Petitioner (hereinafter the mother) and respondent (hereinafter the father) are the unmarried parents of a child (born in 2008). In 2010, the mother petitioned, and the father cross-petitioned, for custody of the child. Family Court (Taub, J.H.O.) initially granted the mother temporary physical custody of the child but, in February 2011, issued an order awarding physical custody to the father and affording the mother supervised visitation. At Family Court's direction, the attorney for the child then commenced a neglect proceeding against the mother. Family Court (Powers, J.) made a finding of neglect against the mother based on her detrimental failure to follow the recommendations of the child's medical providers. That determination was affirmed by this Court on appeal (Matter of Josephine BB. [Rosetta BB.], 114 AD3d 1096  ).
Family Court then conducted a combined hearing to resolve the custody petitions and determine an appropriate disposition in the neglect proceeding. During the course of the proceedings, the temporary custodial arrangement was modified to grant the mother unsupervised visitation, although Family Court imposed various restrictions on the mother's behavior during those visits. Family Court ultimately awarded the father sole legal and physical custody of the child and granted visitation to the mother subject to certain restrictions. The mother appeals.
We affirm. “An initial custody determination is controlled by the best interests of the child, taking into consideration such factors as the parents' past performance and relative fitness, their willingness to foster a positive relationship between the child and the other parent, as well as their ability to maintain a stable home environment and provide for the child's overall well-being” (Matter of Jarren S. v. Shaming T., 117 AD3d 1109, 1110  [internal quotation marks and citations omitted]; see Matter of McLaughlin v. Phillips, 110 AD3d 1184, 1185  ).
To that end, the mother has evinced a disturbing failure to grasp the basis for or the seriousness of the neglect finding against her, even giving the impression to her therapist that the neglect accusations were deemed unfounded. The mother remains uncooperative with the child's medical providers, most notably when she refused to provide a sample of birdseed so that the child's allergist could determine whether it was the source of a serious allergic reaction. The mother's failure to grasp the severity of the child's food allergy is also evident in the fact that she has provided the child with treats, allegedly intended as gifts, that would trigger those allergies. There is also no dispute that the parties have difficulty discussing issues involving child care, which has manifested itself in disputes over religious concerns and a wholesale breakdown in communication regarding the child's medical care.
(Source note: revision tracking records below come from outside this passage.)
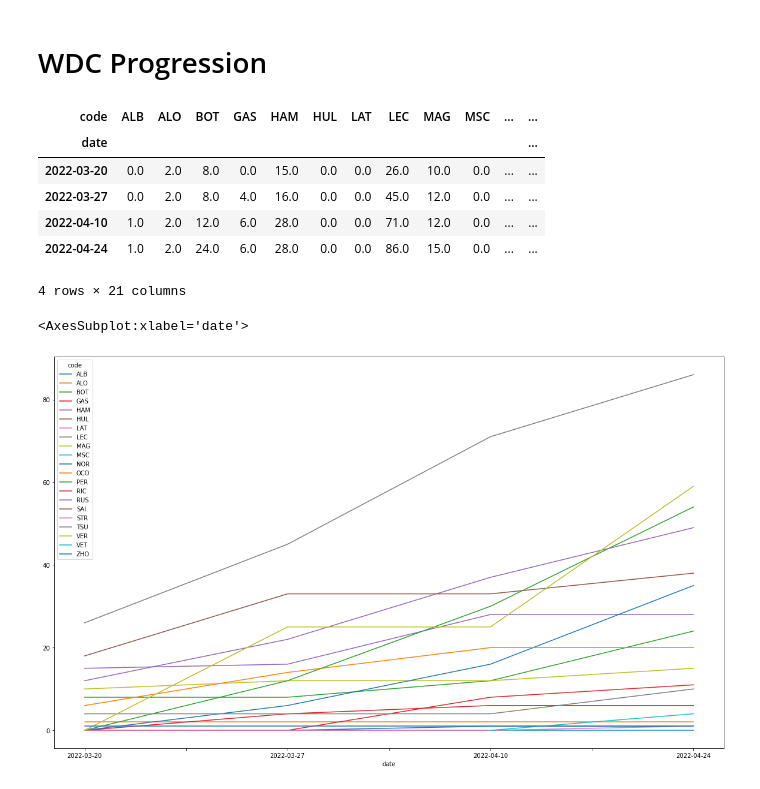
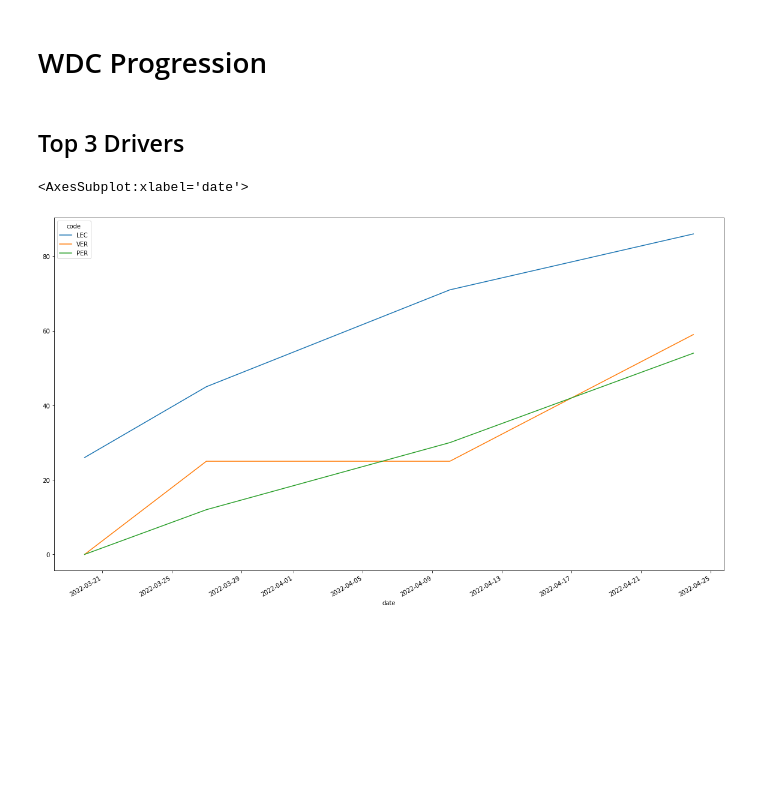
Before and after one commit to meunomemauricio/f1_data, a Jupyter notebook: notebooks/2022.ipynb, the cells around one changed output. Saved outputs shown, nothing was run; the diff lists cells and outputs as text; code cells hidden in the pictures; blank space fills up the shorter version.

Commit message:
Restrict to most recent top drivers

```diff
--- a/notebooks/2022.ipynb
+++ b/notebooks/2022.ipynb
@@ -21,20 +21,20 @@ JOIN drivers d on ds.driverId = d.driverId
 WHERE r.year = 2022
 """
 
-df = pd.read_sql(query, con)
-
-pivot = df.pivot(index="date", columns="code", values="points")
-pivot.tail()
+df = pd.read_sql(
+  query,
+  con,
+  index_col="date",
+  parse_dates="date"
+)
-# %% [output]
-| code | ALB | ALO | BOT | GAS | HAM | HUL | LAT | LEC | MAG | MSC | ... | ... |
-| date |  |  |  |  |  |  |  |  |  |  |  | ... |
-| 2022-03-20 | 0.0 | 2.0 | 8.0 | 0.0 | 15.0 | 0.0 | 0.0 | 26.0 | 10.0 | 0.0 | ... | ... |
-| 2022-03-27 | 0.0 | 2.0 | 8.0 | 4.0 | 16.0 | 0.0 | 0.0 | 45.0 | 12.0 | 0.0 | ... | ... |
-| 2022-04-10 | 1.0 | 2.0 | 12.0 | 6.0 | 28.0 | 0.0 | 0.0 | 71.0 | 12.0 | 0.0 | ... | ... |
-| 2022-04-24 | 1.0 | 2.0 | 24.0 | 6.0 | 28.0 | 0.0 | 0.0 | 86.0 | 15.0 | 0.0 | ... | ... |
-4 rows × 21 columns
-# %%
-pivot.plot(figsize=(20,12))
-# %% [output]
-<AxesSubplot:xlabel='date'>
-[figure, removed]
+# %% [markdown]
+## Top 3 Drivers
+# %%
+top_3 = df[df.index == df.index.max()].nlargest(3, columns="points")["code"]
+df.pivot(index=None, columns="code", values="points").plot(
+  y=top_3,
+  figsize=(20,12),
+)
+# %% [output]
+<AxesSubplot:xlabel='date'>
+[figure, added]
```
Also changed, not shown: parts of 2 cells of this notebook.
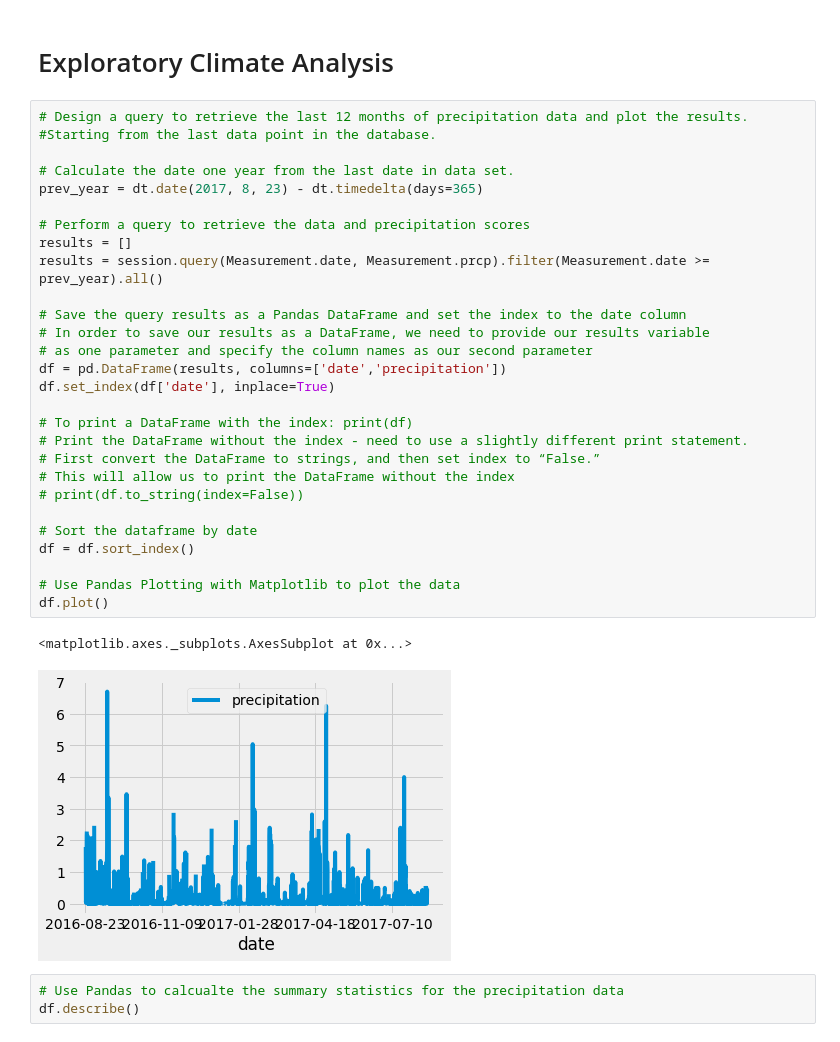
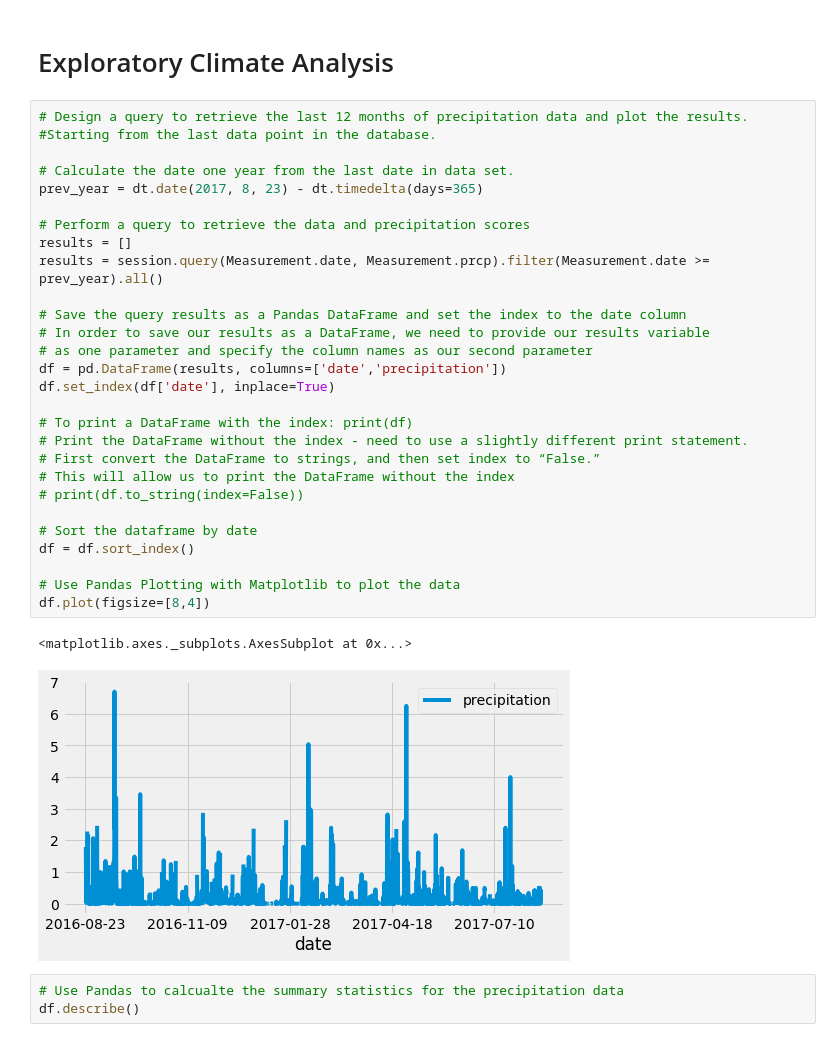
Before and after one commit to kenwelsh/surfs_up, a Jupyter notebook: climate_analysis.ipynb, the cells around one changed output. Drawn from its saved outputs; the diff is of its cells as text.

```diff
--- a/climate_analysis.ipynb
+++ b/climate_analysis.ipynb
@@ -41,34 +51,34 @@ session = Session(engine)
 # %%
 # Design a query to retrieve the last 12 months of precipitation data and plot the results.
 #Starting from the last data point in the database.
 
 # Calculate the date one year from the last date in data set.
 prev_year = dt.date(2017, 8, 23) - dt.timedelta(days=365)
 
 # Perform a query to retrieve the data and precipitation scores
 results = []
 results = session.query(Measurement.date, Measurement.prcp).filter(Measurement.date >= prev_year).all()
 
 # Save the query results as a Pandas DataFrame and set the index to the date column
 # In order to save our results as a DataFrame, we need to provide our results variable
 # as one parameter and specify the column names as our second parameter
 df = pd.DataFrame(results, columns=['date','precipitation'])
 df.set_index(df['date'], inplace=True)
 
 # To print a DataFrame with the index: print(df)
 # Print the DataFrame without the index - need to use a slightly different print statement.
 # First convert the DataFrame to strings, and then set index to “False.”
 # This will allow us to print the DataFrame without the index
 # print(df.to_string(index=False))
 
 # Sort the dataframe by date
 df = df.sort_index()
 
 # Use Pandas Plotting with Matplotlib to plot the data
-df.plot()
+df.plot(figsize=[8,4])
 # %% [output]
 <matplotlib.axes._subplots.AxesSubplot at 0x...>
-[figure, old version]
+[figure, new version]
 # %%
 # Use Pandas to calcualte the summary statistics for the precipitation data
 df.describe()
```
Also changed, not shown: parts of 11 cells of this notebook, 6 other files.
In contrast, since being placed in the care of the father, the child has gained weight and has received appropriate medical care. The father has also enrolled the child in preschool, and she has developed emotional bonds with other members of his family. Moreover, the father and his family have facilitated visitation and have encouraged the child to maintain a relationship with the mother. According due deference to Family Court's assessments of credibility, we find that the foregoing constitutes a sound and substantial basis for Family Court's determinations as to custody and visitation (see Matter of Alleyne v. Cochran, 119 AD3d 1100, 1101 ; Matter of Jarren S. v. Shaming T., 117 AD3d at 1111).
Turning to the restrictions placed upon the mother's visitation with the child, the mother is a permanent resident of Canada and, because she has previously threatened to abscond with the child, Family Court properly limited visitation to Schenectady County (see Matter of Adams v. Morris, 111 AD3d 1069, 1071  ). The mother was also restricted from allowing the maternal grandfather to have contact with the child, which was amply justified given his propensity for violence and other criminal activity (see Matter of Mayo v. Mayo, 63 AD3d 1207, 1209–1210 ; Bohnsack v. Bohnsack, 185 A.D.2d 533, 535  ). Family Court additionally barred the mother from bringing the child to the residence of the maternal grandparents, a restriction that is more questionable now that the maternal grandfather is serving a lengthy prison sentence. That being said, the record also reflects that the mother has a tempestuous relationship with the maternal grandmother and the maternal grandparents have harbored unsavory individuals at their home in the past. Under these circumstances, Family Court properly directed the mother to keep the child away from the maternal grandparents' residence (see Matter of Mayo v. Mayo, 63 AD3d at 1209–1210). Therefore, we find no reason to modify the mother's visitation schedule.
ORDERED that the order is affirmed, without costs.
McCARTHY, J.P., EGAN JR. and LYNCH, JJ., concur.